(Records supplied Opens)
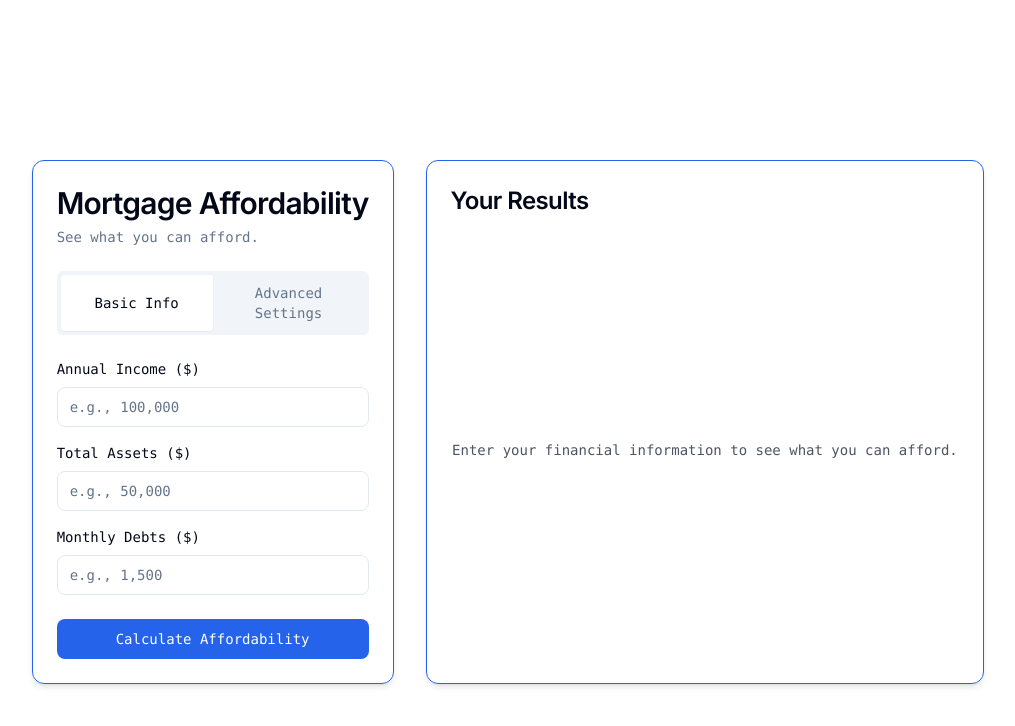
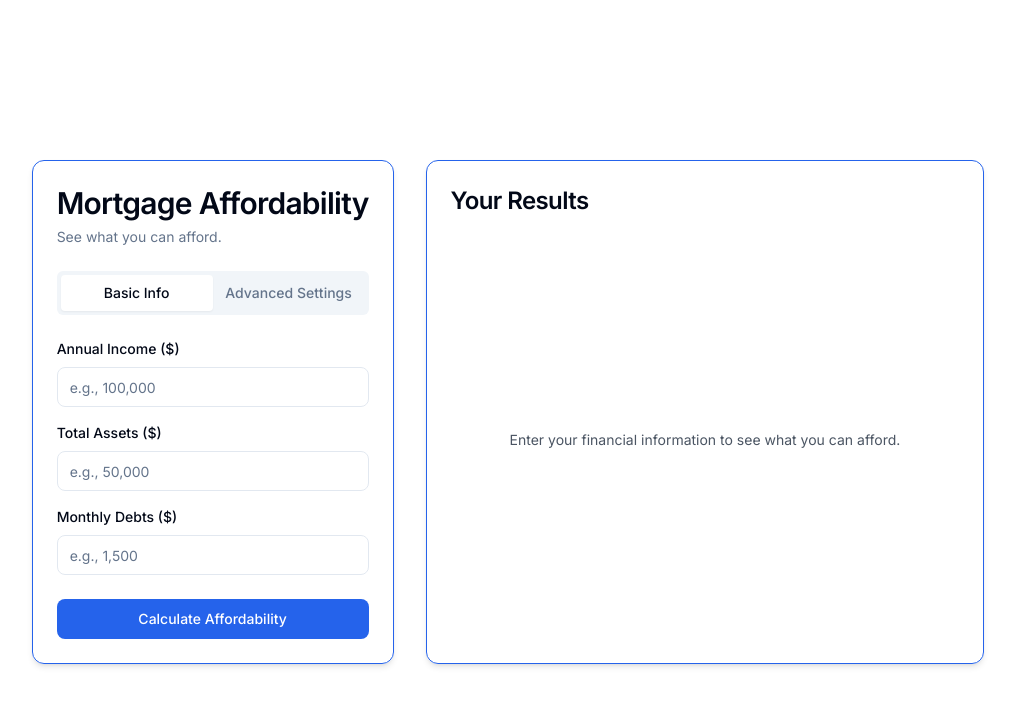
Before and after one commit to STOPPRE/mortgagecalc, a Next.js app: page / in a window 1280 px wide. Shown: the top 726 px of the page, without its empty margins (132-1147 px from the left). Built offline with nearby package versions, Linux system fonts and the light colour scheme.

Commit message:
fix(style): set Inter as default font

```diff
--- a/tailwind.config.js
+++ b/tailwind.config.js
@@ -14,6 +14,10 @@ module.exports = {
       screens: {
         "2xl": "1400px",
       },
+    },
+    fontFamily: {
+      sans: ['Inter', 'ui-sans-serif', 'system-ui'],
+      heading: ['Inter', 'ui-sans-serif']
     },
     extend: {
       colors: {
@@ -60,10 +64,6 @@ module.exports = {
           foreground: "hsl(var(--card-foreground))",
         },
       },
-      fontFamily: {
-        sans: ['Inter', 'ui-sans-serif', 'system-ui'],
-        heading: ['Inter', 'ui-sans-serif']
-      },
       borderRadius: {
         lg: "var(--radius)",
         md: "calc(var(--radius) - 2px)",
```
(Records supplied Closes)
(Records supplied Opens)
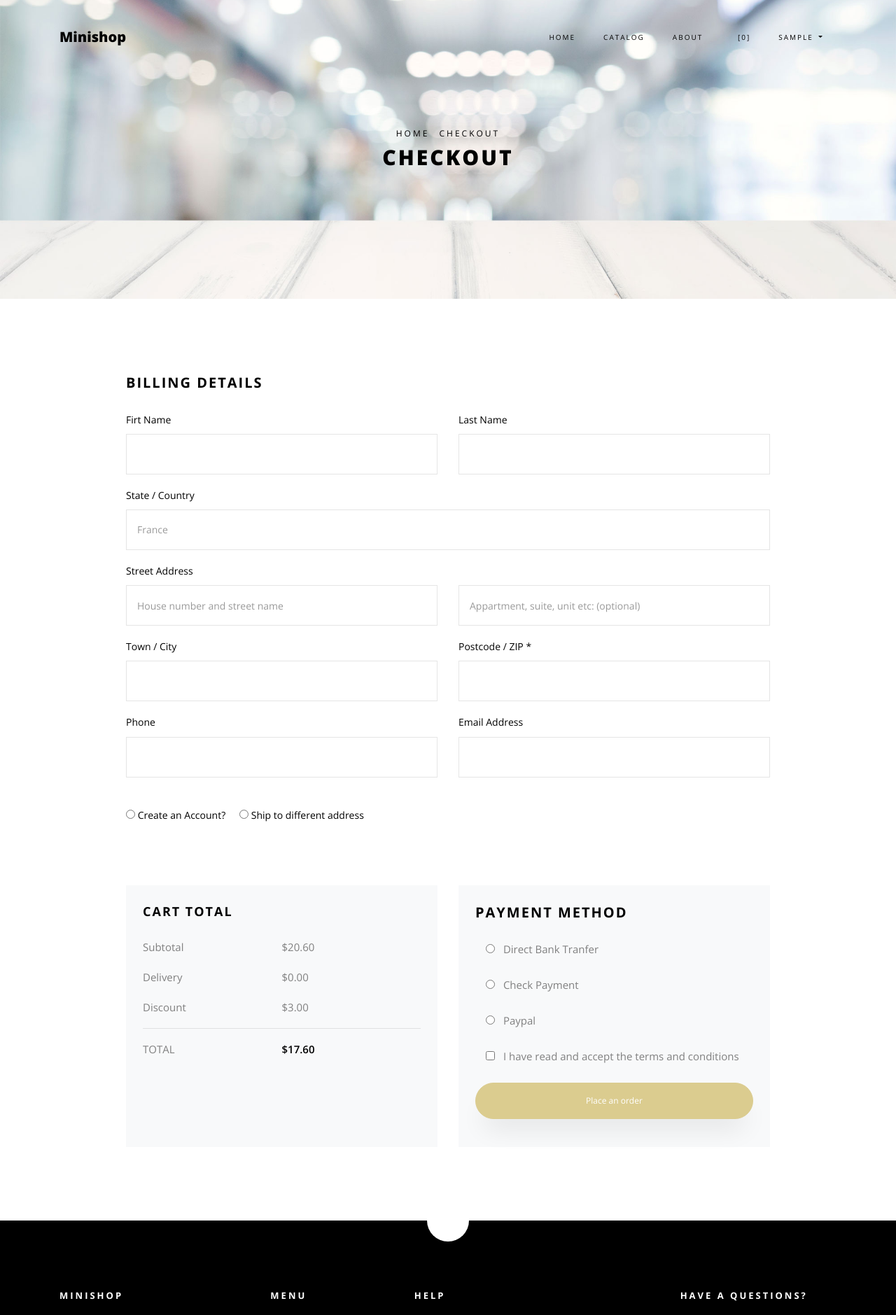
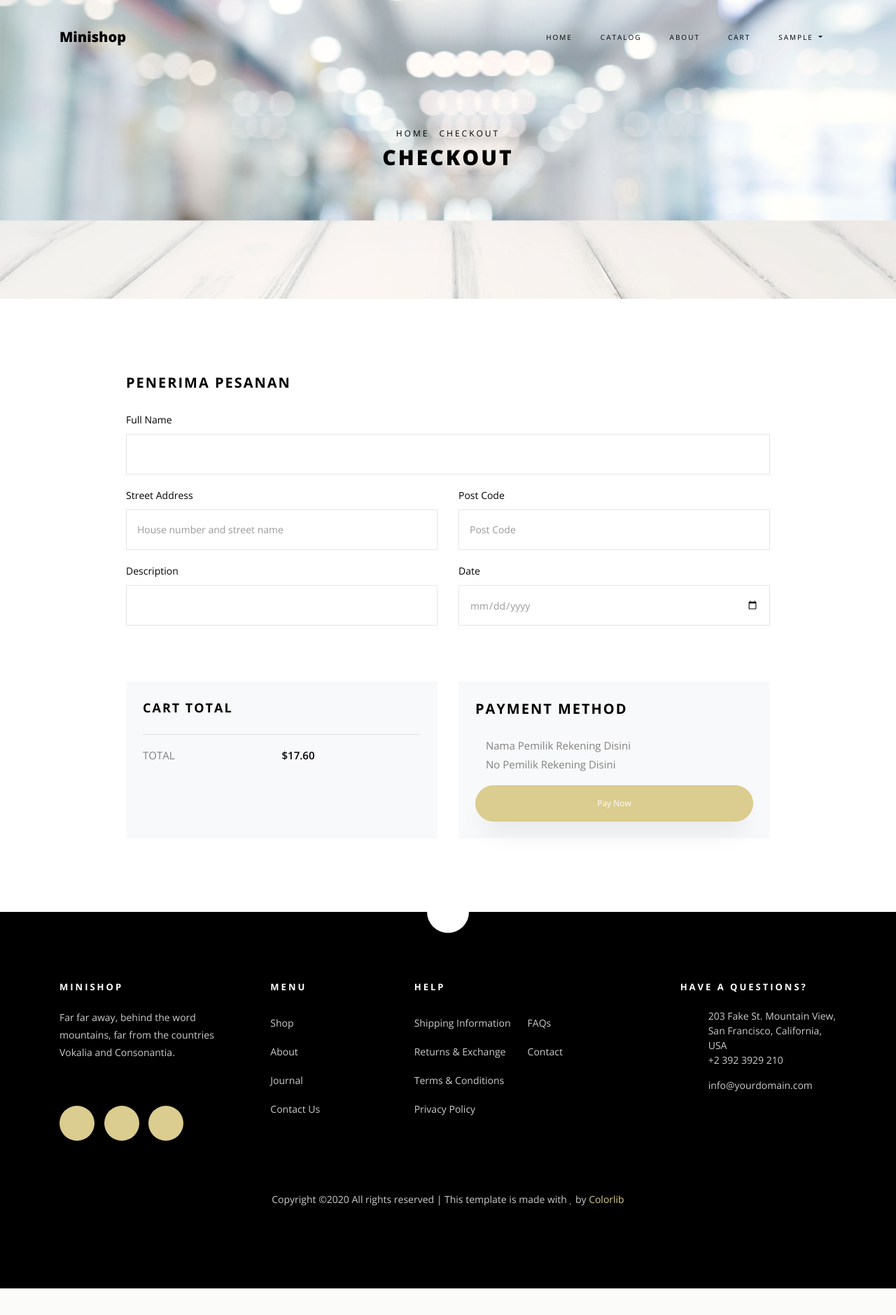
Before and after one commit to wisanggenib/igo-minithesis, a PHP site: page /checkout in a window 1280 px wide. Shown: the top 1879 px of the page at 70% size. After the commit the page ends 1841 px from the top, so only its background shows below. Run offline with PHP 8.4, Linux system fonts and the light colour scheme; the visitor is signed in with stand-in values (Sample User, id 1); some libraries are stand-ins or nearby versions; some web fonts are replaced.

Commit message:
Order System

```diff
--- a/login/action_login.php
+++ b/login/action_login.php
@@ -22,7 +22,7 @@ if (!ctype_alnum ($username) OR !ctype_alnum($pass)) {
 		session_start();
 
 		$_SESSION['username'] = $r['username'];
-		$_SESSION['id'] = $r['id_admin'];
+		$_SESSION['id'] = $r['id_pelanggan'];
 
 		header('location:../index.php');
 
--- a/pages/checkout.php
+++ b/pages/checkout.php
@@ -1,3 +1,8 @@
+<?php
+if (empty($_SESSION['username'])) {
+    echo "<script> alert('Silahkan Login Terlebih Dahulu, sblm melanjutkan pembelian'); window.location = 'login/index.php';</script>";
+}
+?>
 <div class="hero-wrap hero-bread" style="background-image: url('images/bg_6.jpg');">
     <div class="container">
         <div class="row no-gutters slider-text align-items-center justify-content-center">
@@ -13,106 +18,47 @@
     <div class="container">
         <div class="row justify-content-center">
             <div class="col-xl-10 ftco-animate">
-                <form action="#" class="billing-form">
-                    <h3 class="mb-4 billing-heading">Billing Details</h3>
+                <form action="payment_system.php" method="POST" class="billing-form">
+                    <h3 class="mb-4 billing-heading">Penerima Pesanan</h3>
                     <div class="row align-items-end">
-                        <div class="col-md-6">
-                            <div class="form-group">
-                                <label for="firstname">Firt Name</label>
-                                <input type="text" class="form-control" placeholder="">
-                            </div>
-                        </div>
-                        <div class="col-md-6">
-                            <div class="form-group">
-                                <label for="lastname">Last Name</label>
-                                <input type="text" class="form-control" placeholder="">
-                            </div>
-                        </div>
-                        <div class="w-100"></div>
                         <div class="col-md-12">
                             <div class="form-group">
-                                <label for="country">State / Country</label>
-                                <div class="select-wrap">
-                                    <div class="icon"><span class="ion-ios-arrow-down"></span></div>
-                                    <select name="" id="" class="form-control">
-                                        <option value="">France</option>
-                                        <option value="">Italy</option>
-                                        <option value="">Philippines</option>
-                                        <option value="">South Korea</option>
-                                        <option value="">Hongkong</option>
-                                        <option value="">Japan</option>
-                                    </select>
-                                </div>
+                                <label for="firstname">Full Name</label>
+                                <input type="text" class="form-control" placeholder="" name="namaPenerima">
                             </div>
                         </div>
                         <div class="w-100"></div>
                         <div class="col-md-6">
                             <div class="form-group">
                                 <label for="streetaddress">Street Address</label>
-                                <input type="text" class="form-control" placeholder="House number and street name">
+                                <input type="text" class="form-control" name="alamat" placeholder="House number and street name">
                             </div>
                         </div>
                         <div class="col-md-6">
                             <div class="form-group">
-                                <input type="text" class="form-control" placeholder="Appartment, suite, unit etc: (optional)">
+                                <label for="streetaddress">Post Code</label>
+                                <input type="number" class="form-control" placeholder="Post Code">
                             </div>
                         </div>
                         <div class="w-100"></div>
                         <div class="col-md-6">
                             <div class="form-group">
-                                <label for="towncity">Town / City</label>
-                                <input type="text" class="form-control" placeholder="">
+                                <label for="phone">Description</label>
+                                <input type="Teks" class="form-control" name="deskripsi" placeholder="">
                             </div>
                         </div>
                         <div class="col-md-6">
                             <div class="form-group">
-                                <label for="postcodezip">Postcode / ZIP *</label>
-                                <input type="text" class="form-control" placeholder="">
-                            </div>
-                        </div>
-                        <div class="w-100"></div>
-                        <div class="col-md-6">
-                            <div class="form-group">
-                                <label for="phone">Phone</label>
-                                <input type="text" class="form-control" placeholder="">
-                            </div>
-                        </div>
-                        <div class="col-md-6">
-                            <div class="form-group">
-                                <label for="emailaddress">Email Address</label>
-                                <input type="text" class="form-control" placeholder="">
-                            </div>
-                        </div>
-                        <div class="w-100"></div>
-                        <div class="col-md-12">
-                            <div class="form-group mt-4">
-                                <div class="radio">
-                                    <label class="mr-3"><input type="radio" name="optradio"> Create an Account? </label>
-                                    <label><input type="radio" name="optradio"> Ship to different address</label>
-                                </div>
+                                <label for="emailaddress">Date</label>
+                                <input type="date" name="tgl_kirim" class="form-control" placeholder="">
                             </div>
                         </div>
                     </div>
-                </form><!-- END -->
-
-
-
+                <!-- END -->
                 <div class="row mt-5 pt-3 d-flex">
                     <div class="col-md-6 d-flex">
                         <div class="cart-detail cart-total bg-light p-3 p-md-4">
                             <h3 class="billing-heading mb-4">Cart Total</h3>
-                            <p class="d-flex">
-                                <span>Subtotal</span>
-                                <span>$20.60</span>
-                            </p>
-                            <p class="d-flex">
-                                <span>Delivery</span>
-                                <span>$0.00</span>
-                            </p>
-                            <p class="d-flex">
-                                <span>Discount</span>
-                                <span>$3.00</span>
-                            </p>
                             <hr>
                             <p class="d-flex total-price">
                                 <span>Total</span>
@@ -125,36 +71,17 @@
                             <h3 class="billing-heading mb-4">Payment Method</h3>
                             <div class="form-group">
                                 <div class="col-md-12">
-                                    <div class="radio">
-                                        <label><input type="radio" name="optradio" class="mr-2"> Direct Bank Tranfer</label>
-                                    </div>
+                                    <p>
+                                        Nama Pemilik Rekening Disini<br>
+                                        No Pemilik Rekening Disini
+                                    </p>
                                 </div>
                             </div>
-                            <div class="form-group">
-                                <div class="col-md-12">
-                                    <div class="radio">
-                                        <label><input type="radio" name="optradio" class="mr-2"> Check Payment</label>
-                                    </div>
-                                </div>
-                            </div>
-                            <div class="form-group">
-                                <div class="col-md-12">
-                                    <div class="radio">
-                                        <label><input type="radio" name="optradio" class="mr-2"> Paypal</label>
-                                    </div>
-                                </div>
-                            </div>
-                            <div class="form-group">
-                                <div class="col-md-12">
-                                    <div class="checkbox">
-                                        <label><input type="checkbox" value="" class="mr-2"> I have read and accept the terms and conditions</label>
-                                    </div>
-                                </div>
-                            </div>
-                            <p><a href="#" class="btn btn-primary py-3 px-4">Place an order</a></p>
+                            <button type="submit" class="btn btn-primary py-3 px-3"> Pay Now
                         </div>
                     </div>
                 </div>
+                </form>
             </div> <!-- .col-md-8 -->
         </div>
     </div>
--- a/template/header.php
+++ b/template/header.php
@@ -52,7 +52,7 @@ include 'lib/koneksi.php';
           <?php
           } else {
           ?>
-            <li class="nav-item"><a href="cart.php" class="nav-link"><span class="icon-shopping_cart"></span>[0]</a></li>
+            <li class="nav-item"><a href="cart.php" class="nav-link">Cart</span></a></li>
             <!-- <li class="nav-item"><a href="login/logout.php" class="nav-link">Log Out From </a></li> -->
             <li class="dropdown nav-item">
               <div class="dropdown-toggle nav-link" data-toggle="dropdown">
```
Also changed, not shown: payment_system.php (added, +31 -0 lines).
(Records supplied Closes)
Activity: For each line in the entries that contains the string "billing", make a copy.

Result for this task:
-                <form action="#" class="billing-form">
-                    <h3 class="mb-4 billing-heading">Billing Details</h3>
+                <form action="payment_system.php" method="POST" class="billing-form">
+                    <h3 class="mb-4 billing-heading">Penerima Pesanan</h3>
                             <h3 class="billing-heading mb-4">Cart Total</h3>
                             <h3 class="billing-heading mb-4">Payment Method</h3>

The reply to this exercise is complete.